* _Task to complete_: Please provide the entries below again, word for word.

═══ Study material ═══

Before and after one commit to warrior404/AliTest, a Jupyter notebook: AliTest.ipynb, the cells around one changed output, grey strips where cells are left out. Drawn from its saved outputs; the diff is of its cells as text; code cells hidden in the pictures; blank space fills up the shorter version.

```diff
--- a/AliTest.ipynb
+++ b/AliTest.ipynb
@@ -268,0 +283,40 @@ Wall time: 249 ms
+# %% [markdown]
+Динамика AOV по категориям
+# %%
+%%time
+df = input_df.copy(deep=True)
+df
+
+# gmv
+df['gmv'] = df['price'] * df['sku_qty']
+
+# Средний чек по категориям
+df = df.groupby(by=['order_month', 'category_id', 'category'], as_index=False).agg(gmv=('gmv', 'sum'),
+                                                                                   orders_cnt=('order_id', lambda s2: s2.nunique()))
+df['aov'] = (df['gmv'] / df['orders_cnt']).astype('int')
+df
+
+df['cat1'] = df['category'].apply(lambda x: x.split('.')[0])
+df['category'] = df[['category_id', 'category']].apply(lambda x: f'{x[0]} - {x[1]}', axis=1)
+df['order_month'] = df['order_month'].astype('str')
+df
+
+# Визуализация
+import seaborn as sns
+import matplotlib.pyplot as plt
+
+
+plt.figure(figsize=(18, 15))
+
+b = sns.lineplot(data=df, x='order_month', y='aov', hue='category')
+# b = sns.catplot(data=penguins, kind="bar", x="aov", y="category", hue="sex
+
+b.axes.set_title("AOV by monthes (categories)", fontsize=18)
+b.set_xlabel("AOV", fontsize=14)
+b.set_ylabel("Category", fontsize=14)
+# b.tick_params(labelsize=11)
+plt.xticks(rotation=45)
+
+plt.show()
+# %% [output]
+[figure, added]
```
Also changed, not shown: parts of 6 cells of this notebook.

═══

* _Expected answer_:
Before and after one commit to warrior404/AliTest, a Jupyter notebook: AliTest.ipynb, the cells around one changed output, grey strips where cells are left out. Drawn from its saved outputs; the diff is of its cells as text; code cells hidden in the pictures; blank space fills up the shorter version.

```diff
--- a/AliTest.ipynb
+++ b/AliTest.ipynb
@@ -268,0 +283,40 @@ Wall time: 249 ms
+# %% [markdown]
+Динамика AOV по категориям
+# %%
+%%time
+df = input_df.copy(deep=True)
+df
+
+# gmv
+df['gmv'] = df['price'] * df['sku_qty']
+
+# Средний чек по категориям
+df = df.groupby(by=['order_month', 'category_id', 'category'], as_index=False).agg(gmv=('gmv', 'sum'),
+                                                                                   orders_cnt=('order_id', lambda s2: s2.nunique()))
+df['aov'] = (df['gmv'] / df['orders_cnt']).astype('int')
+df
+
+df['cat1'] = df['category'].apply(lambda x: x.split('.')[0])
+df['category'] = df[['category_id', 'category']].apply(lambda x: f'{x[0]} - {x[1]}', axis=1)
+df['order_month'] = df['order_month'].astype('str')
+df
+
+# Визуализация
+import seaborn as sns
+import matplotlib.pyplot as plt
+
+
+plt.figure(figsize=(18, 15))
+
+b = sns.lineplot(data=df, x='order_month', y='aov', hue='category')
+# b = sns.catplot(data=penguins, kind="bar", x="aov", y="category", hue="sex
+
+b.axes.set_title("AOV by monthes (categories)", fontsize=18)
+b.set_xlabel("AOV", fontsize=14)
+b.set_ylabel("Category", fontsize=14)
+# b.tick_params(labelsize=11)
+plt.xticks(rotation=45)
+
+plt.show()
+# %% [output]
+[figure, added]
```
Also changed, not shown: parts of 6 cells of this notebook.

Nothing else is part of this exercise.